>>>>

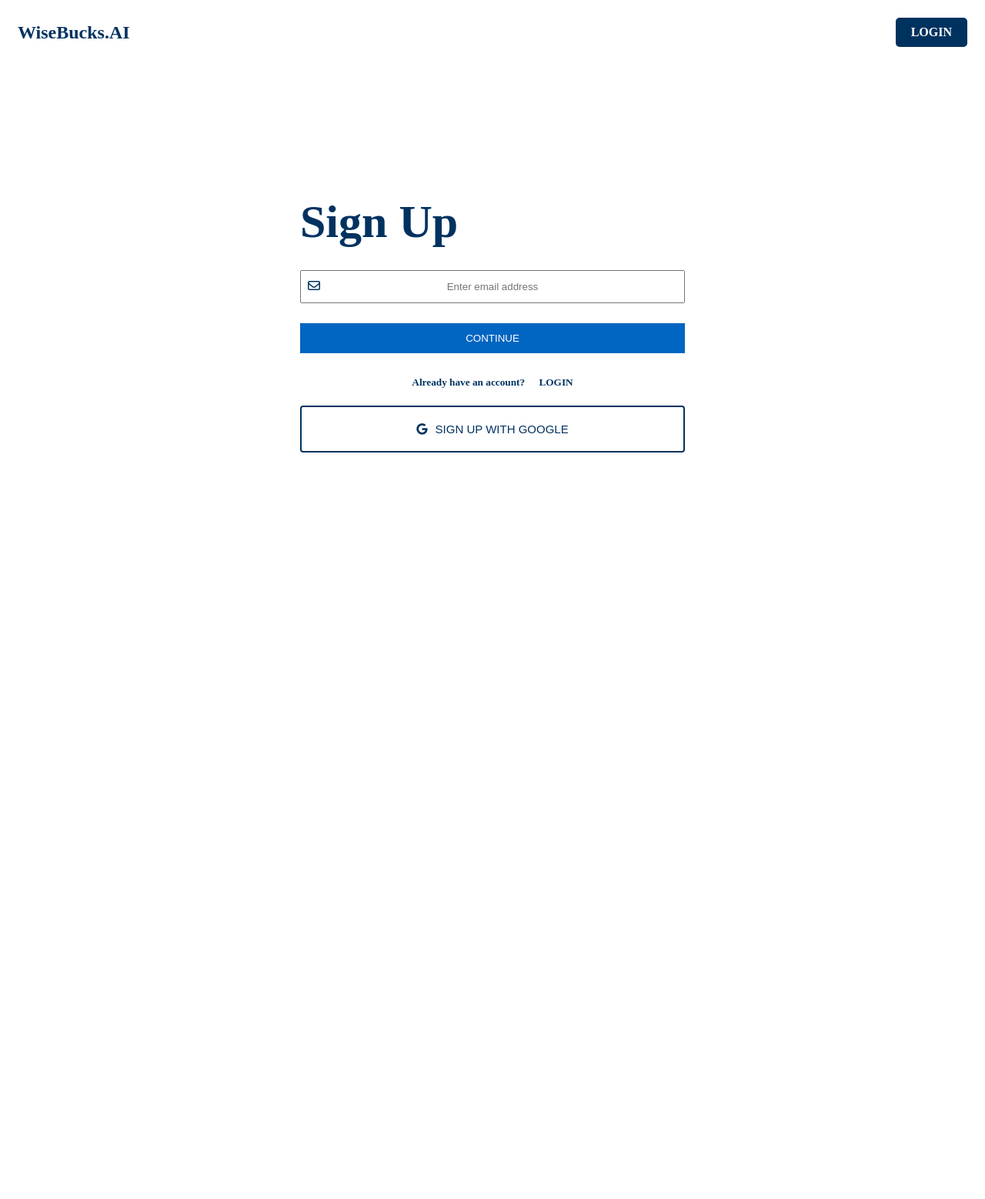
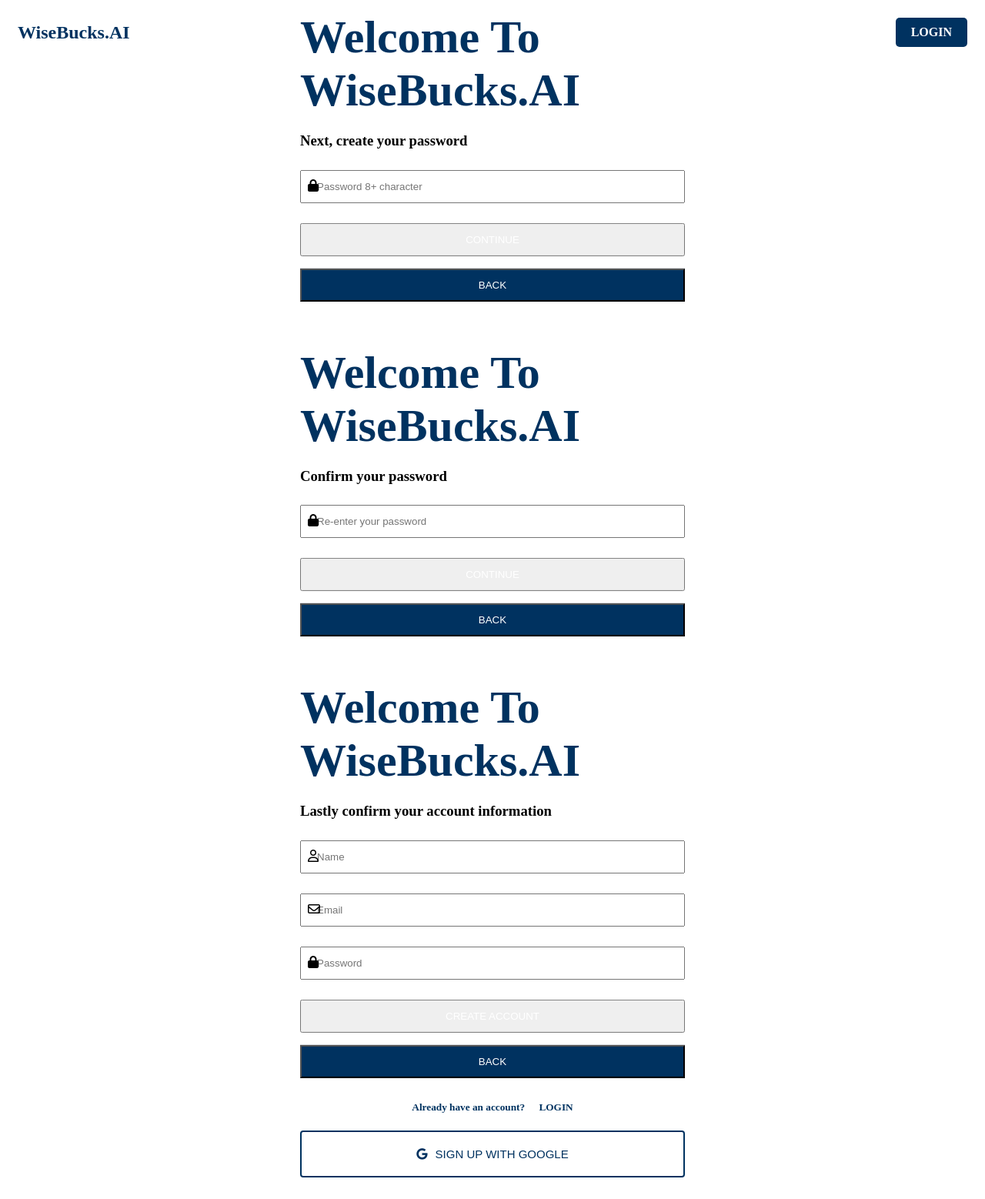
Before and after one commit to disha101003/wisebucks.ai, a Flask app: page /signup in a window 1280 px wide. Shown: the whole page at 77% size. Before the commit the page ends 588 px from the top, so only its background shows below. Run offline with Flask 3, Linux system fonts and the light colour scheme.

Commit message:
signup form with js

```diff
--- a/templates/signup.html
+++ b/templates/signup.html
@@ -14,24 +14,111 @@
 
   <nav class="navbar">
     <a class="navbar-logo" href="#">WiseBucks.AI</a>
-    <a class="navbar-button" href="login.html">LOGIN</a>
+    <a class="navbar-button" href="{{ url_for('login') }}">LOGIN</a>
   </nav>
 
   <div class="login-container">
-    <h2>Sign Up</h2>
-    <form class="inline" style="border-color: #003260;">
-      <div class="input-icons">
-        <i class="fa-regular fa-envelope" style="color: #003260;"></i>
-        <input class="input-field" type="text" placeholder="Enter email address">
 
+    <section>
+      <div class="container">
+        <form>
 
+          <div class="step step-1 active">
+            <h2>Sign Up</h2>
+            <div class="form-group">
+              <div class="input-icons">
+                <i class="fa-regular fa-envelope" style="color: #003260;"></i>
+                <input type="text" id="input-field" type="text" placeholder="Enter email address">
+              </div>
+
+            </div>
+            <button type="button" class="next-btn">CONTINUE</button>
+          </div>
+
+          <div class="step step-2">
+            <h2>Welcome To WiseBucks.AI</h2>
+            <h3>To start, what's your name?</h3>
+            <div class="form-group">
+              <div class="input-icons">
+                <i class="fa-regular fa-user"></i>
+
+                <input type="text" id="email" name="email" placeholder="Name">
+              </div>
+            </div>
+
+            <button type="button" class="next-btn">CONTINUE</button>
+            <button type="button" class="previous-btn" style="background-color:#003260 ;">BACK</button>
+          </div>
+
+          <div class="step step-3">
+            <h2>Welcome To WiseBucks.AI</h2>
+            <h3>Next, create your password</h3>
+            <div class="form-group">
+              <div class="input-icons">
+                <i class="fa-solid fa-lock"></i>
+
+                <input type="text" id="email" name="email" placeholder="Password 8+ character">
+              </div>
+            </div>
+
+            <button type="button" class="next-btn">CONTINUE</button>
+            <button type="button" class="previous-btn" style="background-color:#003260 ;">BACK</button>
+          </div>
+
+          <div class="step step-4">
+            <h2>Welcome To WiseBucks.AI</h2>
+            <h3>Confirm your password</h3>
+            <div class="form-group">
+              <div class="input-icons">
+                <i class="fa-solid fa-lock"></i>
+
+                <input type="text" id="email" name="email" placeholder="Re-enter your password">
+              </div>
+            </div>
+
+            <button type="button" class="next-btn">CONTINUE</button>
+            <button type="button" class="previous-btn" style="background-color:#003260 ;">BACK</button>
+          </div>
+
+          <div class="step step-5">
+            <h2>Welcome To WiseBucks.AI</h2>
+            <h3>Lastly confirm your account information</h3>
+            <div class="form-group">
+              <div class="input-icons">
+                <i class="fa-regular fa-user"></i>
+
+                <input type="text" id="email" name="email" placeholder="Name">
+              </div>
+            </div>
+            <div class="form-group">
+              <div class="input-icons">
+                <i class="fa-regular fa-envelope"></i>
+
+                <input type="text" id="email" name="email" placeholder="Email">
+              </div>
+            </div>
+            <div class="form-group">
+              <div class="input-icons">
+                <i class="fa-solid fa-lock"></i>
+
+                <input type="text" id="email" name="email" placeholder="Password">
+              </div>
+            </div>
+
+            <button type="submit" class="submit-btn">CREATE ACCOUNT</button>
+            <button type="button" class="previous-btn" style="background-color:#003260 ;">BACK</button>
+
+          </div>
+
+        </form>
       </div>
-    </form>
+    </section>
 
-    <button class="login-button">CONTINUE</button>
-    <h5>Already have an account? <a href="login.html">LOGIN</a></h5>
+    <!-- <button class="login-button">CONTINUE</button> -->
+    <h5>Already have an account? <a href="{{ url_for('login') }}">LOGIN</a></h5>
     <button class="google-login-button"><i class="fab fa-google"></i> SIGN UP WITH GOOGLE</button>
   </div>
 </body>
+<script src="{{ url_for('static', filename='js/signup.js') }}"></script>
 
 </html>
```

<<<<

(Exercise brief) All that is required is the number of lines in the data above that contain the word "regular".

(Answer to the exercise) 5